(Exercise material)
◇ ◇ ◇ ◇

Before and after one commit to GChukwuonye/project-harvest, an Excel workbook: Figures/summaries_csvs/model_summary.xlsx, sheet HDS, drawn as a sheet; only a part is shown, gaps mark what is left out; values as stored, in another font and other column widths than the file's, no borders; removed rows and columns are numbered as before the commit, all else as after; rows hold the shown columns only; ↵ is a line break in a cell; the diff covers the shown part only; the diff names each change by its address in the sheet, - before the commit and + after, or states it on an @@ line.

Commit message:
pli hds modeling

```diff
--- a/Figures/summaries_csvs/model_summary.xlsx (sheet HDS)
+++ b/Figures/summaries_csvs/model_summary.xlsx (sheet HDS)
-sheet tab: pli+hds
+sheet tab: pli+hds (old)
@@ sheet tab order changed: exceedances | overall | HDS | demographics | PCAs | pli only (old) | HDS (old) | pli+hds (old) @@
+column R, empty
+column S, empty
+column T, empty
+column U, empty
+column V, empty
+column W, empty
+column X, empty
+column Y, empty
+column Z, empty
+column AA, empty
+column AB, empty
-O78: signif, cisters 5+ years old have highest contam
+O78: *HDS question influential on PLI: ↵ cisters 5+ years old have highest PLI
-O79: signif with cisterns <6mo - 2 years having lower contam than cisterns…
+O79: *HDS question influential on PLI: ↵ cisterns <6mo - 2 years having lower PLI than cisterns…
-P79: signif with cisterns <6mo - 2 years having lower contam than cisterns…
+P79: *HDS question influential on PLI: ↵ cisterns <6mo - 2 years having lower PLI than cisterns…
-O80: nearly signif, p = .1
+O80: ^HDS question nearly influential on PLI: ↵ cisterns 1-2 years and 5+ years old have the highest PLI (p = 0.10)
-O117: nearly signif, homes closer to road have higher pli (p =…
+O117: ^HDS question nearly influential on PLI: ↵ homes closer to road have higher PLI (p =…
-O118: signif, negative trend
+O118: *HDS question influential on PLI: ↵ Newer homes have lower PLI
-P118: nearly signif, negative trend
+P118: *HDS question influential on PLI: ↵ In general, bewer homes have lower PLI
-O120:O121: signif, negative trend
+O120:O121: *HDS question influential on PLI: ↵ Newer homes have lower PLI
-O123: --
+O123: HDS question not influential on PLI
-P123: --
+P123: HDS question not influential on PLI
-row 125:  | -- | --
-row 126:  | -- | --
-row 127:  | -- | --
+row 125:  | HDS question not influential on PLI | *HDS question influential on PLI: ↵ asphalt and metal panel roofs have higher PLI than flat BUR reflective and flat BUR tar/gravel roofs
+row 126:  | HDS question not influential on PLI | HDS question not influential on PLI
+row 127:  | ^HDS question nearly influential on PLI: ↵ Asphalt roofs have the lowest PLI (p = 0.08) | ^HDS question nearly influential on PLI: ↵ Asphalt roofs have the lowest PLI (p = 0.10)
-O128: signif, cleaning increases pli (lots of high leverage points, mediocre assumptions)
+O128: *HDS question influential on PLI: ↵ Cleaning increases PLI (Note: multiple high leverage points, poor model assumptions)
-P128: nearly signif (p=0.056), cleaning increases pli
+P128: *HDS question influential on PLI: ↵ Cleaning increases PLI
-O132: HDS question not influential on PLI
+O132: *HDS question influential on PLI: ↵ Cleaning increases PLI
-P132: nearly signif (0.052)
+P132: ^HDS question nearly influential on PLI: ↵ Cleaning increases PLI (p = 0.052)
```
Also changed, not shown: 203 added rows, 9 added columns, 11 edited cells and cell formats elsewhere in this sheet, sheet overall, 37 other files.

◇ ◇ ◇ ◇

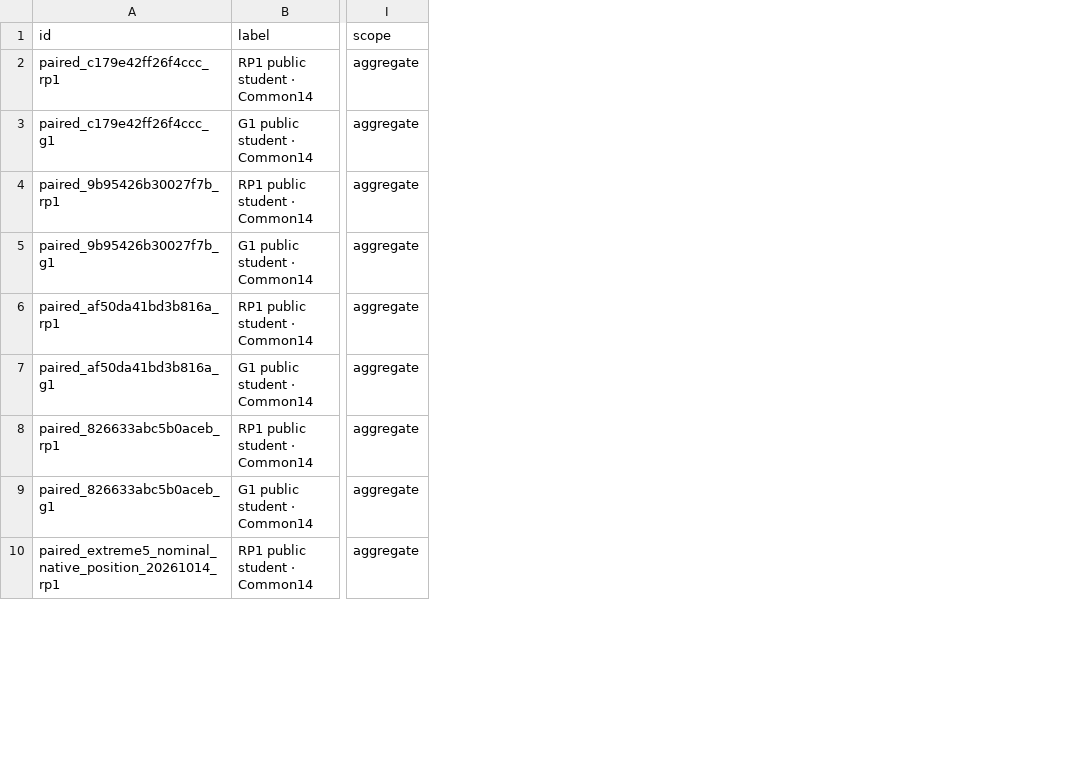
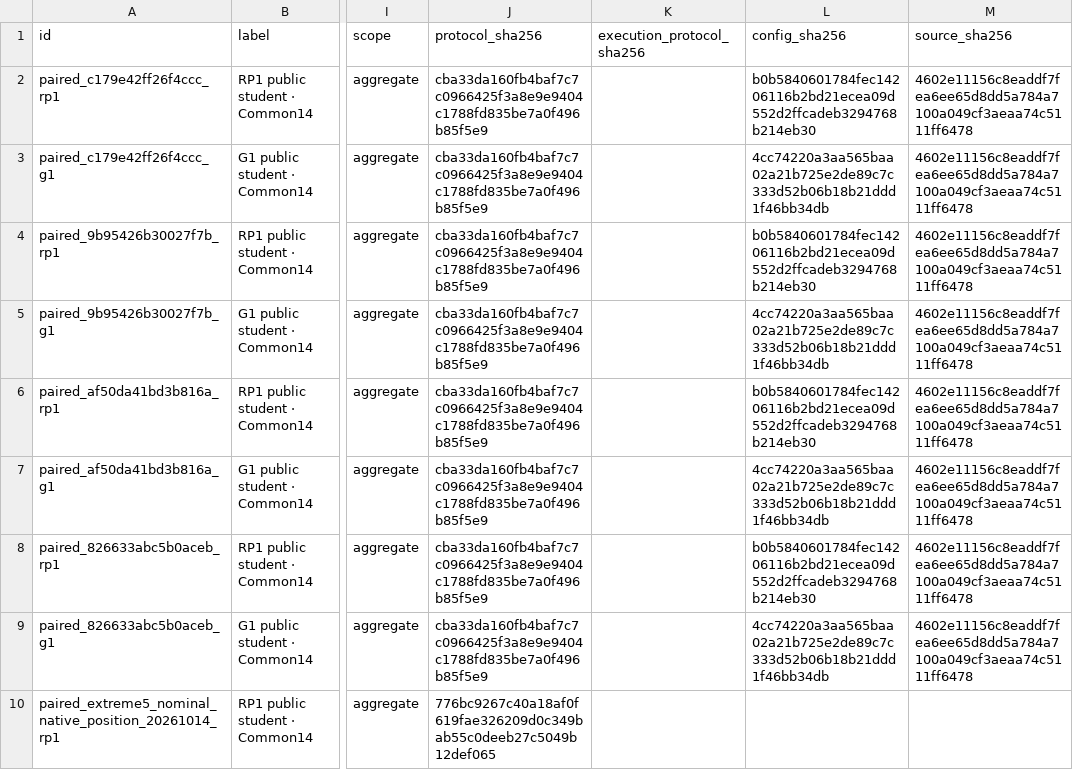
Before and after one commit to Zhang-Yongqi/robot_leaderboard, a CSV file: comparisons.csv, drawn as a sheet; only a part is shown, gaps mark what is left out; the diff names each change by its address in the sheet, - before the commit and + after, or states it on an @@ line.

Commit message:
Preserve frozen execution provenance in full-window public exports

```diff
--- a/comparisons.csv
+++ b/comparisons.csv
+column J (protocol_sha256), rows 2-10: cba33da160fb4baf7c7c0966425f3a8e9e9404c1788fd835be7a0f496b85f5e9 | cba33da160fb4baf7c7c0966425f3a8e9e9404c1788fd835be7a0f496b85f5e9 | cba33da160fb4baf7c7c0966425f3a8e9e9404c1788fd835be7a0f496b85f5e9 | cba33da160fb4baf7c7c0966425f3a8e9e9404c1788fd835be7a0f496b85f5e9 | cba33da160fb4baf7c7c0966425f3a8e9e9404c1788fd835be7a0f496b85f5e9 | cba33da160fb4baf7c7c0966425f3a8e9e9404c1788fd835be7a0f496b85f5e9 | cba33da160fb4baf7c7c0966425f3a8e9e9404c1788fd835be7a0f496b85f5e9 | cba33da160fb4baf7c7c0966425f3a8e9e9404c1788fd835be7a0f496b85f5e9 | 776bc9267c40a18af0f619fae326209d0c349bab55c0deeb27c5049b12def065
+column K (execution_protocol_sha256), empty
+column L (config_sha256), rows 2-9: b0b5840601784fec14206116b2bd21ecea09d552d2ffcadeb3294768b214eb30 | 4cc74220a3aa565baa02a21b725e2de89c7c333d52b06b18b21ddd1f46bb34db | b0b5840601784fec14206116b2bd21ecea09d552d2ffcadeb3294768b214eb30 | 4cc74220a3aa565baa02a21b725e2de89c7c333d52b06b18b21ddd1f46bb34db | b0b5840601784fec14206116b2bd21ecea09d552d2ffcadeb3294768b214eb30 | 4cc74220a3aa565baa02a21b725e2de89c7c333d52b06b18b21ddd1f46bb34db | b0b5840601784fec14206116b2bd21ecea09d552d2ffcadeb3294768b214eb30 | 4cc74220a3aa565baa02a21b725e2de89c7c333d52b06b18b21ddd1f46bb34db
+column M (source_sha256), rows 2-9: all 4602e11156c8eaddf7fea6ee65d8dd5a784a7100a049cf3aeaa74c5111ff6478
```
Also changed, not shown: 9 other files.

◇ ◇ ◇ ◇

Lines of the listing that include the string "nearly" are to be counted; state that count alone.

9